There’s many factors that form the immunity puzzle; regular physical activity and gentle exercise, fresh air and sunshine, stress management and decreased cortisol levels, and good sleep hygiene. These lifestyle factors influence the way your immune system functions and its ability to fight off disease, particularly the common cold. Another piece to the puzzle is the influence your nutrition and diet has on your body's defence mechanisms, creating the building blocks that support the proper functioning of your immune cells and their communication pathways. 

Regardless of whether you find yourself at the start of cold and flu season or not, keeping your immunity levels high and taking care of your immune system through dietary choices is a year-round must. Particularly as nurturing your body’s immune function has a great impact on your overall wellbeing. 

As Skye Swaney, Accredited Dietitian, Nutrition Consultant and Recipe Developer from Shift Nutrition, explains “Our immune cells need plenty of vitamins, minerals and antioxidants to function optimally. The best way to ensure you’re giving your immune system what it needs is through eating a nutritious diet.”

Your first line of defence

How often do you notice the signs that your body is feeling under the weather (think sniffly nose, head and body aches, change in body temperature, coughing, depleted energy levels)? “If you’re sick only occasionally and recover quickly, you’re sleeping well and have plenty of energy, you can probably rest assured that your immune system is in good shape,” says Skye. In contrast, frequent signs of sickness and taking longer to recover from these symptoms could be a sign that your immune system isn’t functioning to its full potential. 

And while the visible signs of the common cold or feeling run-down are what first spring to mind, Skye notes that it’s also important to think about your gut health when it comes to immunity. “A healthy gut is the first step to a healthy immune system, as over 70% of our immune cells originate in the gut.” To keep your gut and, in turn, your immune system fighting fit, Skye recommends eating “A wide variety of plant foods and plenty of high-fibre foods, such as fruit and vegetables, legumes, nuts and seeds.” A simple toasted muesli is an easy addition to your day to promote good gut health.

How to increase immunity

“A diet that has plenty of vitamins, minerals and antioxidants is good for the immune system,” says Skye, who singles out vitamin C for playing multiple important roles in immune function. “It encourages the production of white blood cells that help protect your body against infection, helps these cells function more effectively and protects them from free radical damage.” Try integrating more into your diet with rosehip tea, a natural source of vitamin C.  
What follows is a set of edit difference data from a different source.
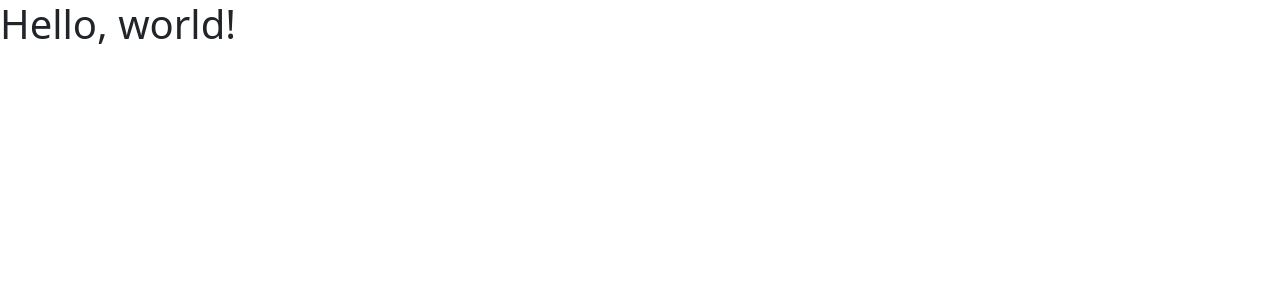
Repository: MintuKrishnan/subrahmanyam-batch
Page: front-end/bootstrap/index.html
An editor plug-in stored every save of this project. The page is shown before and after the next save, followed by the edit.
The browser window is 1280 px wide. The pictures show the whole page.

Above is the page before, as saved 2021-03-09 10:13:44.

After the next save:
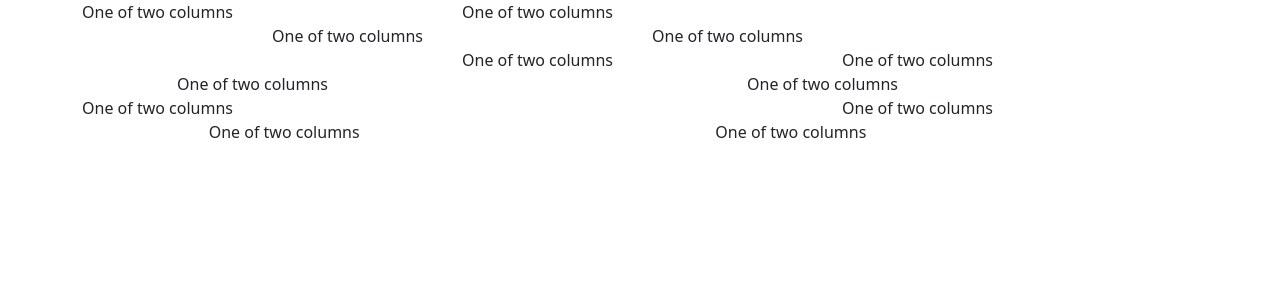
Saved 79 s later.
--- a/front-end/bootstrap/index.html
+++ b/front-end/bootstrap/index.html
@@ -16,7 +16,32 @@
     <title>Hello, world!</title>
   </head>
   <body>
-    <h1>Hello, world!</h1>
+    <div class="container">
+      <div class="row justify-content-start">
+        <div class="col-4">One of two columns</div>
+        <div class="col-4">One of two columns</div>
+      </div>
+      <div class="row justify-content-center">
+        <div class="col-4">One of two columns</div>
+        <div class="col-4">One of two columns</div>
+      </div>
+      <div class="row justify-content-end">
+        <div class="col-4">One of two columns</div>
+        <div class="col-4">One of two columns</div>
+      </div>
+      <div class="row justify-content-around">
+        <div class="col-4">One of two columns</div>
+        <div class="col-4">One of two columns</div>
+      </div>
+      <div class="row justify-content-between">
+        <div class="col-4">One of two columns</div>
+        <div class="col-4">One of two columns</div>
+      </div>
+      <div class="row justify-content-evenly">
+        <div class="col-4">One of two columns</div>
+        <div class="col-4">One of two columns</div>
+      </div>
+    </div>
 
     <!-- Optional JavaScript; choose one of the two! -->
Skye also suggests enriching your diet with other “Antioxidants such as beta-carotene and vitamins A and E to reduce oxidative stress, which causes inflammation in the body. Zinc and iron are also necessary for the proper functioning of your immune cells.” 

The best way you can boost your immunity is by incorporating a wide variety of foods from the food groups outlined by The Australian Government Department of Health and Aged Care, in addition to healthy fats, herbs and spices, and drinking plenty of water. Important food groups to include in your diet are:

  • Vegetables and legumes
  • Fruits
  • Grain foods, such as wheat, oat, corn and rice
  • Protein foods, such as lean meat and poultry, fish, eggs, tofu, nuts, seeds, legumes and beans
  • Dairy products or alternatives, such as milk, yoghurt and cheese.*
*Sourced from The Australian Government Department of Health and Aged Care

“In particular, eat plenty of fruit and vegetables,” says Skye, who suggests “Dark leafy greens, like kale and spinach, berries, and red and orange fruit and vegetables, such as sweet potato and tomatoes. They are excellent sources of antioxidants including vitamin C and beta-carotene.” And in order to reap the rewards of these nutrients, Skye suggests eating “Two servings of fruit and five servings of vegetables each day.”

Easy, effective ways to eat immune-rich foods  

In order to incorporate more servings of fruits and vegetables into your diet, look to adopting healthy habits, which Skye suggests doing by “Eating a piece of fruit after a meal or making sure that half of your dinner plate is made up of vegetables.” 

As well as soups or falafel and roasted vegetable bowls loaded with nutrient-dense, antioxidant-rich vegetables for lunch or dinner, Skye also praises Khichari as an immune-boosting meal. “Khichari is a traditional Indian dish renowned for its nourishing and healing properties, and it has long been given to people who are sick,” she explains. 

Her other go-to is a fruit and vegetable based smoothie every morning. “You can’t go past a smoothie for a quick antioxidant boost. Throw some fruit and vegetables, such as banana, apple, pear, kiwi fruit, berries, spinach, kale, carrot or beetroot, in a blender with a little water and blend.” 

If you’re looking for delicious and nutritious smoothie recipes to get you started, discover these fruitful blends here. Or learn more immune-boosting tips in our blog.